Even if he can round up a great driver, history has not been kind to past teams owned by sports starts. Former NFL stars Troy Aikman and Roger Staubach brought the 96 car to the Cup series several years ago, had little success and have since sold majority interest in the team to Jeff Moorad, an owner of the Arizona Diamondbacks baseball team. Despite a partnership with Joe Gibbs Racing, the 96 car has done even worse under Moorad’s leadership.

In the past, others have tried owning a NASCAR team -- including NBA great “Dr. J” Julius Erving, ex-NFLer Joe Washington, ex-Cleveland Cavalier Brad Daugherty (now an announcer, and rumored to be considering a return to team ownership), and even track star Jackie Joyner-Kersee.

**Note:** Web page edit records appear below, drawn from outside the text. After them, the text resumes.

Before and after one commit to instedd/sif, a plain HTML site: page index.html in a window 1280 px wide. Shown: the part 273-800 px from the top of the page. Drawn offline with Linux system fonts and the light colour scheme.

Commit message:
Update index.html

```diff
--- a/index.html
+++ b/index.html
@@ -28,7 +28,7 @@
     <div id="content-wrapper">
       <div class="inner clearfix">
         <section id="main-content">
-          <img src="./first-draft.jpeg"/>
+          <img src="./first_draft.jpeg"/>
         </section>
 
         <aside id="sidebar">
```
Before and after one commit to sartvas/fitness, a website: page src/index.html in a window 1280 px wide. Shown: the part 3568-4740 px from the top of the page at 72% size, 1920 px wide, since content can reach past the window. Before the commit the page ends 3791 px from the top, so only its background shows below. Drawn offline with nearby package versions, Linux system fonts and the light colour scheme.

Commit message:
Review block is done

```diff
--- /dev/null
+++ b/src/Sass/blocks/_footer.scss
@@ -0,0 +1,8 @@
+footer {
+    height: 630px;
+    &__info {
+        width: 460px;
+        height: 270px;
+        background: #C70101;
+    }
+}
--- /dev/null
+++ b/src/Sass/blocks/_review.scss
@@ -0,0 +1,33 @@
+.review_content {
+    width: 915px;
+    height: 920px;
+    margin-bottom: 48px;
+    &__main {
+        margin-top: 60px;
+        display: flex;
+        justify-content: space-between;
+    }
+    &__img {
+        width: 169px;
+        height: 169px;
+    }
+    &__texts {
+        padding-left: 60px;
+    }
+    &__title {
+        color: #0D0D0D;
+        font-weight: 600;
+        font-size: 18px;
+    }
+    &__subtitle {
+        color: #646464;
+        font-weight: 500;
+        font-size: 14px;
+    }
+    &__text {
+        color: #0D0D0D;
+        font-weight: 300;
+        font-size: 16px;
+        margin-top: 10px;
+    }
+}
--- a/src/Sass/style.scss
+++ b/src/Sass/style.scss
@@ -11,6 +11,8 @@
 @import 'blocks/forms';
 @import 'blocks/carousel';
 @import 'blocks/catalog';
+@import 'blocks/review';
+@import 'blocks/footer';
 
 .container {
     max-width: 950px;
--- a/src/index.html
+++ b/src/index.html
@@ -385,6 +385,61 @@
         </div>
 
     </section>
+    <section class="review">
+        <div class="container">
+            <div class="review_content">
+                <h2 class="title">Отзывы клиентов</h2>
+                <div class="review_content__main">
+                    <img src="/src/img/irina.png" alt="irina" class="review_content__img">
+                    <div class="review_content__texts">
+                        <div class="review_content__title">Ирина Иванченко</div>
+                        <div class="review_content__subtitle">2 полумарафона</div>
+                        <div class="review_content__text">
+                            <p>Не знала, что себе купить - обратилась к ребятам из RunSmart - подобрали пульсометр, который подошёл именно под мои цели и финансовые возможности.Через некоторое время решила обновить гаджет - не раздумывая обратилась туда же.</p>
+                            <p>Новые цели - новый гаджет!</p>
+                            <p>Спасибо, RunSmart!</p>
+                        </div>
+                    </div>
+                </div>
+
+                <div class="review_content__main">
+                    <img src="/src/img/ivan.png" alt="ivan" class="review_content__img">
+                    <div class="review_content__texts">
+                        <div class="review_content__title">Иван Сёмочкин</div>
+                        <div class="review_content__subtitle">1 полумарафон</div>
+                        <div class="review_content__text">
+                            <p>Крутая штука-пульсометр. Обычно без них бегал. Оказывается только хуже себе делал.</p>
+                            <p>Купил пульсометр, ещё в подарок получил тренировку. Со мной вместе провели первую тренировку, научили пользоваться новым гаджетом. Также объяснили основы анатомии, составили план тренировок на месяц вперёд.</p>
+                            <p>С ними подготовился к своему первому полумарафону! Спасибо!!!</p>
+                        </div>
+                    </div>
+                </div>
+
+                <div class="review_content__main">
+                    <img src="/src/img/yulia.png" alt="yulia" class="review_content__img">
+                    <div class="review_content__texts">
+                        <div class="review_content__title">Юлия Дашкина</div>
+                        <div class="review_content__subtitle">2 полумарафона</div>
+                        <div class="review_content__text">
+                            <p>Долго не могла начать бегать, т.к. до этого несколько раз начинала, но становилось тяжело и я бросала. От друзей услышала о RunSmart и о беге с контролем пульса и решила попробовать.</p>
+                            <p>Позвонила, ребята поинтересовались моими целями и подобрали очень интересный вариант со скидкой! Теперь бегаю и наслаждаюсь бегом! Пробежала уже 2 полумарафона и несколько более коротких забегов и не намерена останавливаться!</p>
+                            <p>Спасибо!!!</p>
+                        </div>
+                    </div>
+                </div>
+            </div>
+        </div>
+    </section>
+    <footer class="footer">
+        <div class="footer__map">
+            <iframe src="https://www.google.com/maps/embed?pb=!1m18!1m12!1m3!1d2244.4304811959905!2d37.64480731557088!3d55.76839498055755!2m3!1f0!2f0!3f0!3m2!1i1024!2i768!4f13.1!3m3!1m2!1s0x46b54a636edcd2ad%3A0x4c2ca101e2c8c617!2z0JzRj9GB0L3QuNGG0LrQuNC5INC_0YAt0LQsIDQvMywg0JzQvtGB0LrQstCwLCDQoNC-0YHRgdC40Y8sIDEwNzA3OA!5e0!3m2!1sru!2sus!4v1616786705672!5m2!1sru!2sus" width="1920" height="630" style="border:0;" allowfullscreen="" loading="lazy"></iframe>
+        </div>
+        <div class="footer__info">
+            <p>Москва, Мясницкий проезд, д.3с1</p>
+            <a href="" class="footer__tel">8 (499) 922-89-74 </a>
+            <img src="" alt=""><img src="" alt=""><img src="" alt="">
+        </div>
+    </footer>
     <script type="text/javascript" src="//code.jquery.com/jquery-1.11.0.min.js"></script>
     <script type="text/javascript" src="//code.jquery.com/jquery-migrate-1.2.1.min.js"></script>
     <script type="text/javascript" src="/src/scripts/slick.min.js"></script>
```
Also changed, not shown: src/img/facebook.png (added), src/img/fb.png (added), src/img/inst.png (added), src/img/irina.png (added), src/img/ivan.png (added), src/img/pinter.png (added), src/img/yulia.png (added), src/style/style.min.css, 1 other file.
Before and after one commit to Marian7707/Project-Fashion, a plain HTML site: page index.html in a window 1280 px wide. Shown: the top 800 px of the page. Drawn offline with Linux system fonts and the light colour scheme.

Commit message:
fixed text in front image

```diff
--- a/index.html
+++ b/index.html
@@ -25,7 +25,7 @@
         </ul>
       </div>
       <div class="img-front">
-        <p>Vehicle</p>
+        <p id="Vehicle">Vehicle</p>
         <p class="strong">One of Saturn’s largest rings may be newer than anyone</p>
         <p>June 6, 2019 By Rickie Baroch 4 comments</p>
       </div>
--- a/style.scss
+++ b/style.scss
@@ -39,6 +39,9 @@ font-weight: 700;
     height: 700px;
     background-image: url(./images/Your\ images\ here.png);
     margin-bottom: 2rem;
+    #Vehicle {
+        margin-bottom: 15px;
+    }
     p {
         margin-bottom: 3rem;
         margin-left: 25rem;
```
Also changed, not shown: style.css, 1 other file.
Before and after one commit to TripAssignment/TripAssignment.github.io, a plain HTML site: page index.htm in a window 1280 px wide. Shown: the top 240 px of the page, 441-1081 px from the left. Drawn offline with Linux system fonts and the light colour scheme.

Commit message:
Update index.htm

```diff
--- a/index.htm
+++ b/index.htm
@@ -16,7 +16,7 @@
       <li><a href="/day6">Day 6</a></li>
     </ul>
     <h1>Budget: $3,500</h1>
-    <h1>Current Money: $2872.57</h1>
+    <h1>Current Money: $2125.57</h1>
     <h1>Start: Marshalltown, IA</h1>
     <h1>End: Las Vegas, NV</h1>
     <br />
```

All of those experiments ended in failure, too.

The exception to the rule are the ones who come in with big-time bucks into existing teams. In 2007, Fenway Sports Group made an investment in Roush Racing, which was renamed Roush Fenway Racing and has continued its success in all three NASCAR series. But that was a team that already did well, so it’s hard to compare to a startup team.

Another success story is Gillett-Evernham Motorsports. Ray Evernham’s team got a jolt in the form of an investment from Montreal Canadiens team owner George Gillett, and there has been evidence that the investment has helped. Kahne ended a cold streak when he got hot during the Charlotte Speedweeks earlier this year, and is currently in the Chase as he sits in 10th place. Elliot Sadler is running better this year, though he has terrible luck.

I wish Moss luck in his new venture … he’s going to need it. Succeeding in NASCAR, even in the Truck series, is very difficult and his learning curve is likely to be sharp. He needs to surround himself with talented people who know the business or he is doomed to repeat the failures of the past sports stars who have ventured into NASCAR entrepreneurship.